By partnering with brands and advertisers, Pexels can diversify its revenue sources and stick to its primary mission of providing free stock photos intact. The fact that its user base is comprised of early adopters, creators, and influencers means it can charge a premium to advertisers looking to tap into an extremely influential audience.
Pexels has established partnerships with design software makers like Canva. Pexels earns referral fees through these collaborations when users leverage its tools and services, contributing to the company's overall revenue.
Future growth engine
The potential for Pexels to generate revenue on a standalone basis outside Canva — which charges its users for access to the Pexels library — is promising, driven by several factors that can further solidify its position as a leading platform for free stock photos. That being said, it's unlikely Canva will change much, given its valuation and trajectory.

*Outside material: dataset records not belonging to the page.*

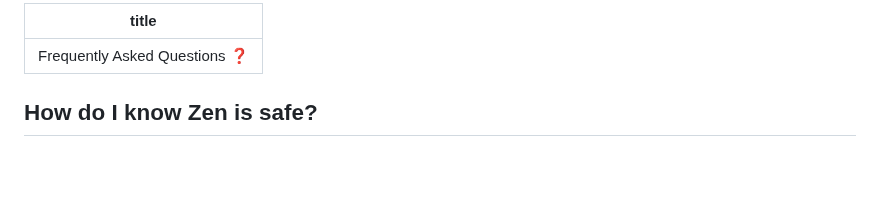
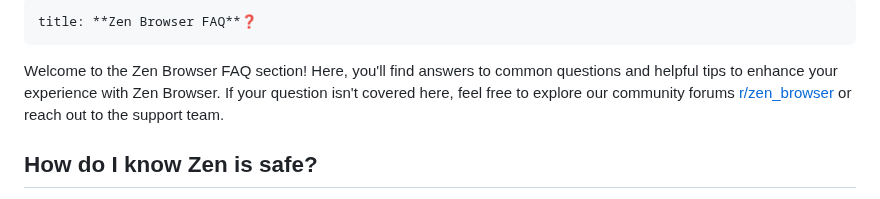
Before and after one commit to zen-browser/docs, a Markdown page: content/faq.md, the part around the change. GitHub-like rendering; blank space fills up the shorter version.

Commit message:
chore: Change FAQ title and added a small description

```diff
--- a/content/faq.md
+++ b/content/faq.md
@@ -1,6 +1,8 @@
 ---
-title: Frequently Asked Questions ❓
+title: **Zen Browser FAQ**❓
 ---
+Welcome to the Zen Browser FAQ section! Here, you'll find answers to common questions and helpful tips to enhance your experience with Zen Browser. If your question isn't covered here, feel free to explore our community forums [r/zen_browser](https://www.reddit.com/r/zen_browser) or reach out to the support team.
+
 ## **How do I know Zen is safe?**
 
 Zen Browser is designed with a focus on security and privacy. Additionally, the browser's codebase is derived from Firefox, a well-known and trusted open-source project. Users can verify the safety of the browser by reviewing the source code available on [GitHub](https://github.com/zen-browser/desktop) and by noting that it has been tested and certified as free of viruses and malware by various antivirus programs. Regular updates and community engagement also contribute to its security.
```
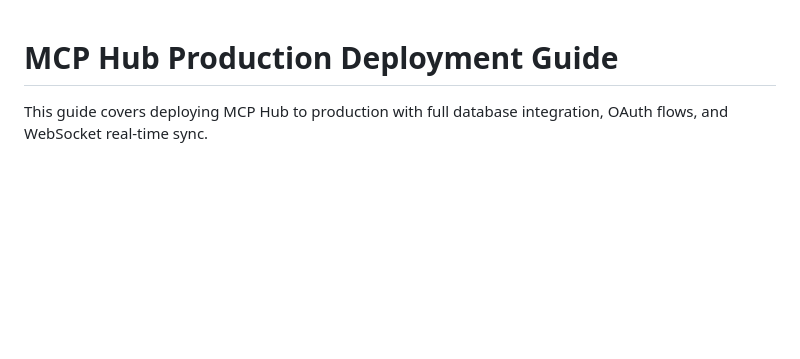
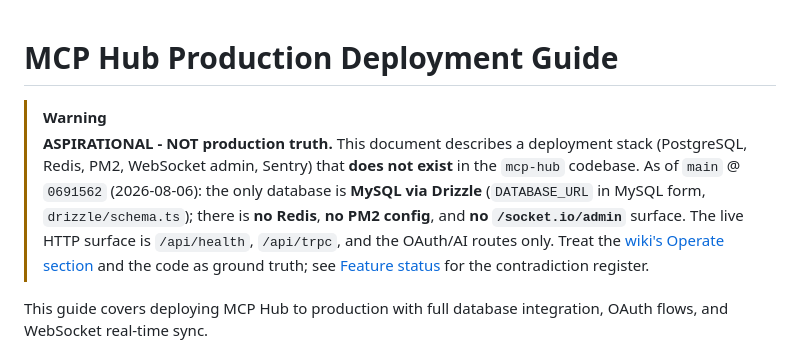
Before and after one commit to CassieMarie0728/mcp-hub, a Markdown page: DEPLOYMENT.md, the part around the change. GitHub-like rendering; blank space fills up the shorter version.

Commit message:
Auto-save: Updated DEPLOYMENT.md

```diff
--- a/DEPLOYMENT.md
+++ b/DEPLOYMENT.md
@@ -1,4 +1,7 @@
 # MCP Hub Production Deployment Guide
+
+> [!WARNING]
+> **ASPIRATIONAL - NOT production truth.** This document describes a deployment stack (PostgreSQL, Redis, PM2, WebSocket admin, Sentry) that **does not exist** in the `mcp-hub` codebase. As of `main` @ `0691562` (2026-08-06): the only database is **MySQL via Drizzle** (`DATABASE_URL` in MySQL form, `drizzle/schema.ts`); there is **no Redis**, **no PM2 config**, and **no `/socket.io/admin`** surface. The live HTTP surface is `/api/health`, `/api/trpc`, and the OAuth/AI routes only. Treat the [wiki's Operate section](wiki/operate/index.md) and the code as ground truth; see [Feature status](wiki/project/feature-status.md) for the contradiction register.
 
 This guide covers deploying MCP Hub to production with full database integration, OAuth flows, and WebSocket real-time sync.
 
```
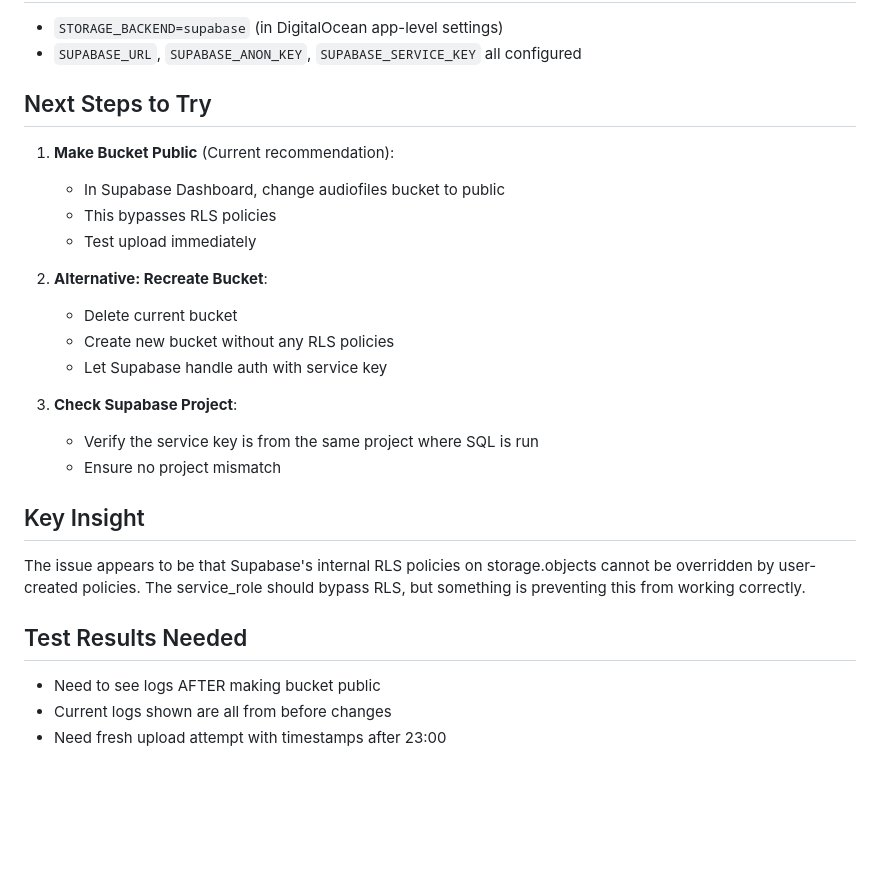
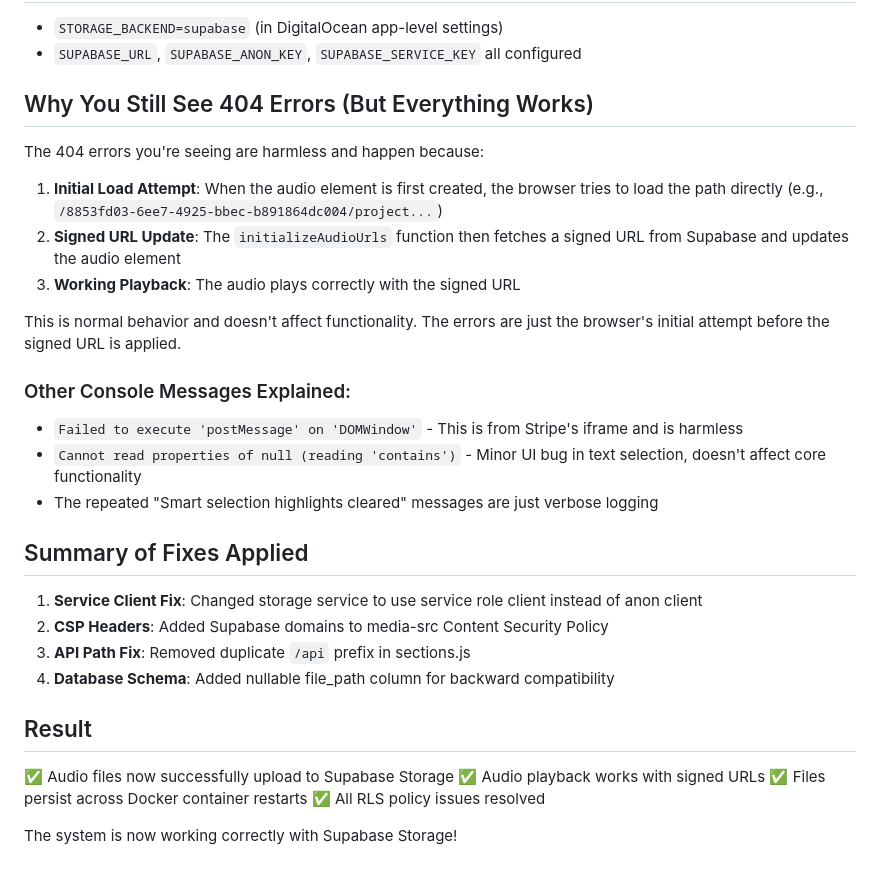
Before and after one commit to TayMcQuaya/AudioBook-Organizer, a Markdown page: SUPABASE_STORAGE_DEBUG_SESSION.md, the part around the change printed below. Drawn GitHub-style; blank space fills up the shorter version.

```diff
--- a/SUPABASE_STORAGE_DEBUG_SESSION.md
+++ b/SUPABASE_STORAGE_DEBUG_SESSION.md
@@ -87,26 +109,32 @@ The error occurs when trying to upload to Supabase Storage bucket, then falls ba
 - `STORAGE_BACKEND=supabase` (in DigitalOcean app-level settings)
 - `SUPABASE_URL`, `SUPABASE_ANON_KEY`, `SUPABASE_SERVICE_KEY` all configured
 
-## Next Steps to Try
+## Why You Still See 404 Errors (But Everything Works)
 
-1. **Make Bucket Public** (Current recommendation):
-   - In Supabase Dashboard, change audiofiles bucket to public
-   - This bypasses RLS policies
-   - Test upload immediately
+The 404 errors you're seeing are harmless and happen because:
 
-2. **Alternative: Recreate Bucket**:
-   - Delete current bucket
-   - Create new bucket without any RLS policies
-   - Let Supabase handle auth with service key
+1. **Initial Load Attempt**: When the audio element is first created, the browser tries to load the path directly (e.g., `/8853fd03-6ee7-4925-bbec-b891864dc004/project...`)
+2. **Signed URL Update**: The `initializeAudioUrls` function then fetches a signed URL from Supabase and updates the audio element
+3. **Working Playback**: The audio plays correctly with the signed URL
 
-3. **Check Supabase Project**:
-   - Verify the service key is from the same project where SQL is run
-   - Ensure no project mismatch
+This is normal behavior and doesn't affect functionality. The errors are just the browser's initial attempt before the signed URL is applied.
 
-## Key Insight
-The issue appears to be that Supabase's internal RLS policies on storage.objects cannot be overridden by user-created policies. The service_role should bypass RLS, but something is preventing this from working correctly.
+### Other Console Messages Explained:
+- `Failed to execute 'postMessage' on 'DOMWindow'` - This is from Stripe's iframe and is harmless
+- `Cannot read properties of null (reading 'contains')` - Minor UI bug in text selection, doesn't affect core functionality
+- The repeated "Smart selection highlights cleared" messages are just verbose logging
 
-## Test Results Needed
-- Need to see logs AFTER making bucket public
-- Current logs shown are all from before changes
-- Need fresh upload attempt with timestamps after 23:00
+## Summary of Fixes Applied
+
+1. **Service Client Fix**: Changed storage service to use service role client instead of anon client
+2. **CSP Headers**: Added Supabase domains to media-src Content Security Policy
+3. **API Path Fix**: Removed duplicate `/api` prefix in sections.js
+4. **Database Schema**: Added nullable file_path column for backward compatibility
+
+## Result
+✅ Audio files now successfully upload to Supabase Storage
+✅ Audio playback works with signed URLs
+✅ Files persist across Docker container restarts
+✅ All RLS policy issues resolved
+
+The system is now working correctly with Supabase Storage!
```
Also changed, not shown: other parts of SUPABASE_STORAGE_DEBUG_SESSION.md (+39 -17 lines).
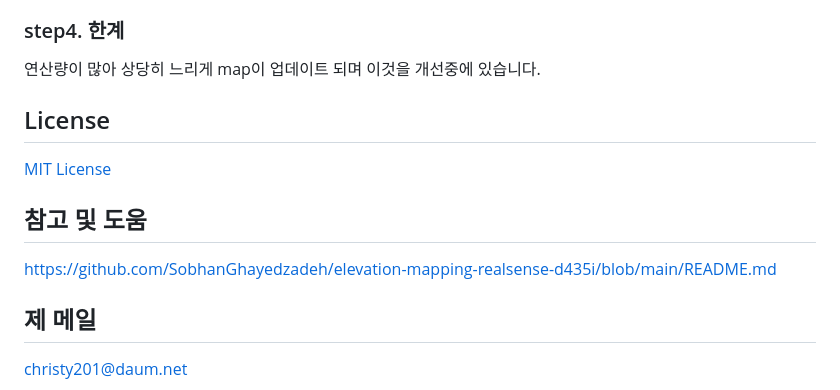
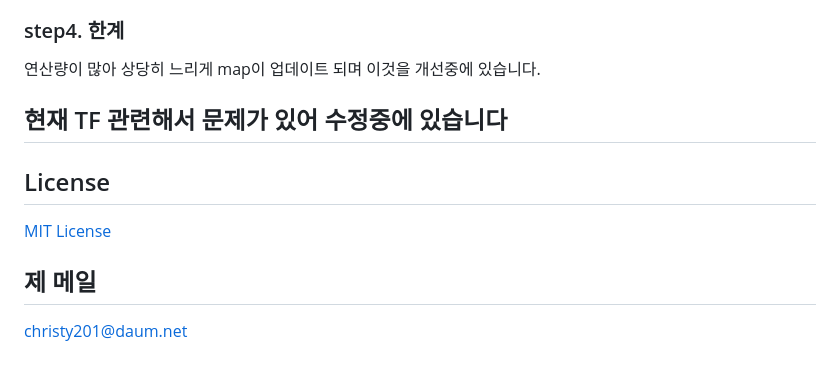
Before and after one commit to foodbanana/two_depth_camera_2.5D_height_mapping, a Markdown page: README.md, the part around the change. GitHub-like rendering; blank space fills up the shorter version.

Commit message:
Update README with current issues and remove reference
Removed reference link and added current issue note.

```diff
--- a/README.md
+++ b/README.md
@@ -104,12 +104,12 @@ deactivate pose data, allowing the node to be launched with the camera motionles
 연산량이 많아 상당히 느리게 map이 업데이트 되며 이것을 개선중에 있습니다.
 
 
+## 현재 TF 관련해서 문제가 있어 수정중에 있습니다
 
 ## License
 [MIT License](LICENSE)
 
-## 참고 및 도움
-https://github.com/SobhanGhayedzadeh/elevation-mapping-realsense-d435i/blob/main/README.md
+
 
 ## 제 메일
 christy201@daum.net
```
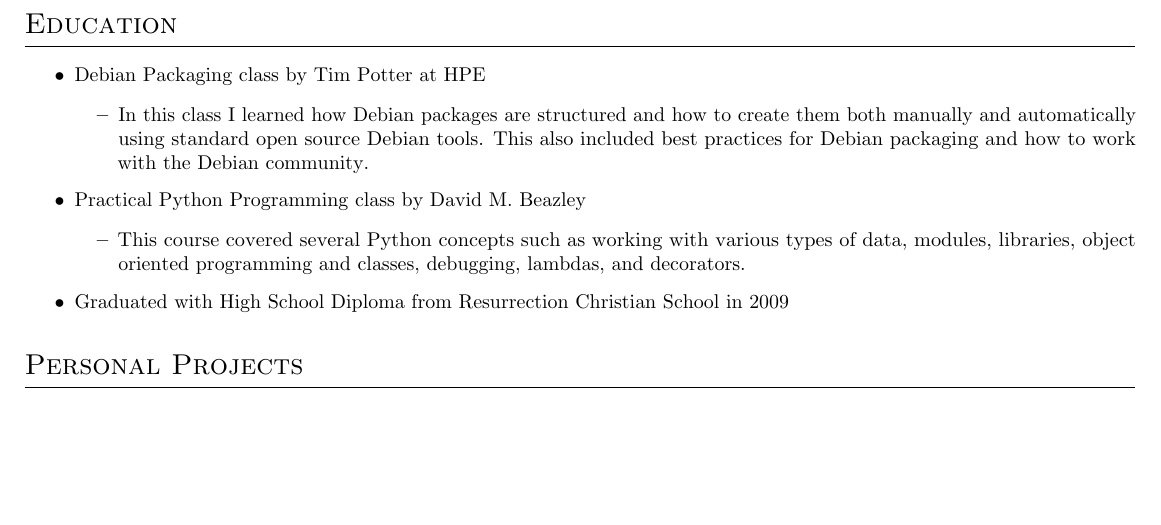
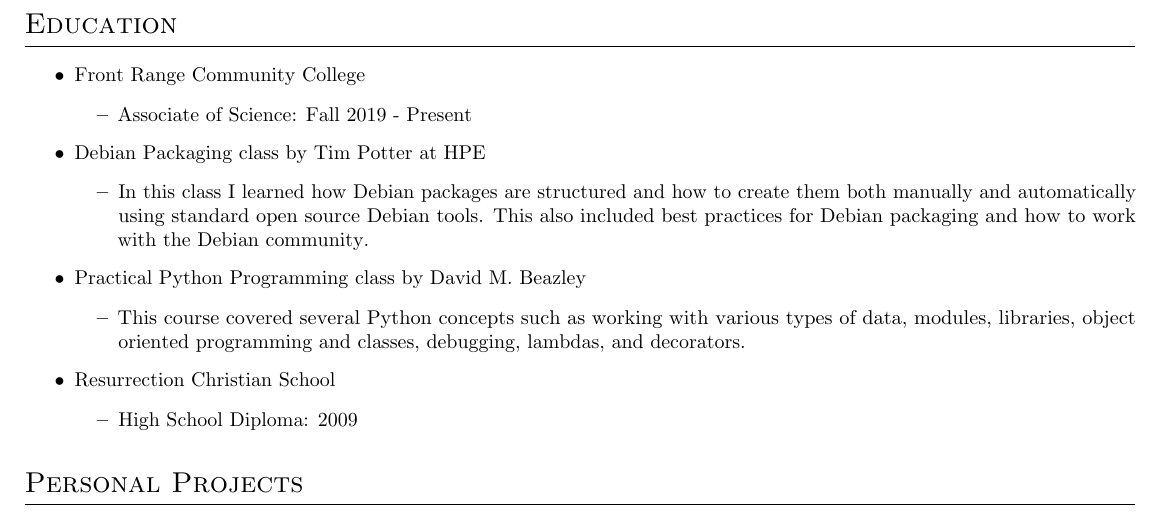
Before and after one commit to process1183/Josh_Gadeken_Resume, a LaTeX CV (Josh_Gadeken_Resume.tex): part of page 2 of 2, cut so that both start at the same text, the shorter picture padded with empty space. Compiled offline with pdfLaTeX.

Commit message:
Add FRCC and reformat RCS to match other edu entries.

```diff
--- a/Josh_Gadeken_Resume.tex
+++ b/Josh_Gadeken_Resume.tex
@@ -86,6 +86,10 @@
 
     \section*{Education}
         \begin{itemize}
+            \item Front Range Community College
+            \begin{itemize}
+                \item Associate of Science: Fall 2019 - Present
+            \end{itemize}
             \item Debian Packaging class by Tim Potter at HPE
             \begin{itemize}
                 \item In this class I learned how Debian packages are structured and how to create them both manually and automatically using standard open source Debian tools. This also included best practices for Debian packaging and how to work with the Debian community.
@@ -94,7 +98,10 @@
             \begin{itemize}
                 \item This course covered several Python concepts such as working with various types of data, modules, libraries, object oriented programming and classes, debugging, lambdas, and decorators.
             \end{itemize}
-            \item Graduated with High School Diploma from Resurrection Christian School in 2009
+            \item Resurrection Christian School
+            \begin{itemize}
+                \item High School Diploma: 2009
+            \end{itemize}
         \end{itemize}
     % end education section
 
```
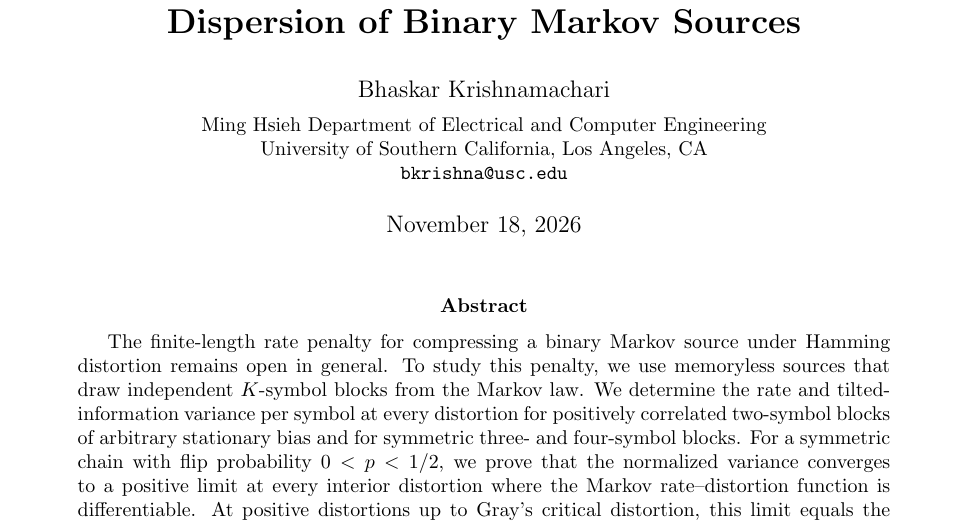
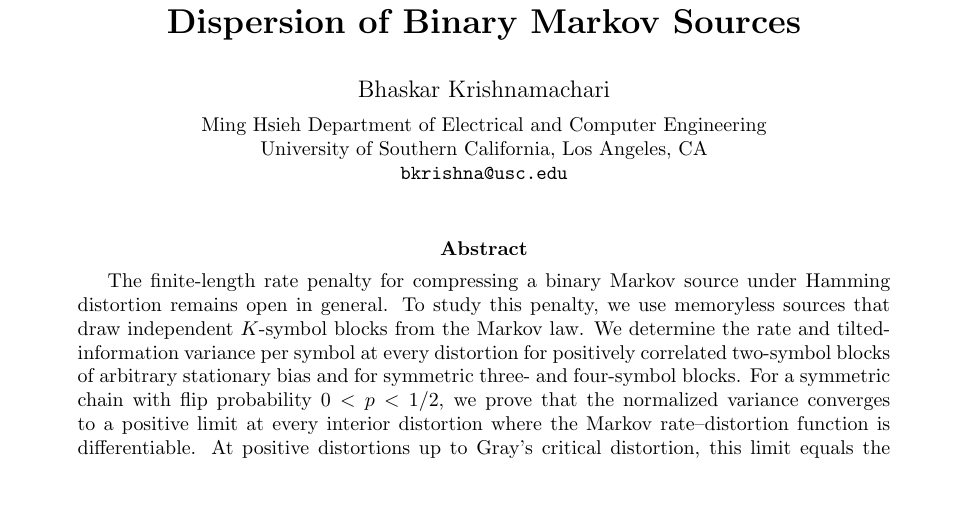
Before and after one commit to ANRGUSC/markov-block-hierarchy, a LaTeX paper (paper/Block_Hierarchy_General_K.tex): part of page 1 of 30, cut so that both start at the same text, the shorter picture padded with empty space. Compiled offline with pdfLaTeX.

Commit message:
Remove the date from the manuscript title page

```diff
--- a/paper/Block_Hierarchy_General_K.tex
+++ b/paper/Block_Hierarchy_General_K.tex
@@ -41,7 +41,7 @@
 \small Ming Hsieh Department of Electrical and Computer Engineering\\[-2pt]
 \small University of Southern California, Los Angeles, CA\\[-2pt]
 \small\texttt{bkrishna@usc.edu}}
-\date{November 18, 2026}
+\date{}
 \begin{document}
 \maketitle
 
```
Also changed, not shown: paper/manuscript.pdf.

Expanding the content library
Pexels can continue to grow its content library by attracting more photographers and content creators to contribute their work.
If Pexels can foster an engaged community and incentivize photographers to share their images, it can improve the overall user experience and retention.
Monetizing premium features
Introducing a premium-level paid subscription plan, perhaps called "Pexels Plus," and giving subscribers access to exclusive features and benefits would bring it closer in line with competitors and open a new source of revenue.
Such a paid plan could offer advanced editing tools, templates, access to premium content libraries, integrations with more third-party services, and more.
Adopting generative AI
Pexels can explore the use of generative AI to create unique and original visual content. By training AI models on existing images in the Pexels library, the platform can generate new images that meet specific criteria or artistic styles. This approach can expand the collection rapidly, providing users with fresh and diverse visuals.
Generative AI can also be incorporated into advanced image enhancement and editing tools to automatically adjust lighting, color grading, or remove unwanted objects from images.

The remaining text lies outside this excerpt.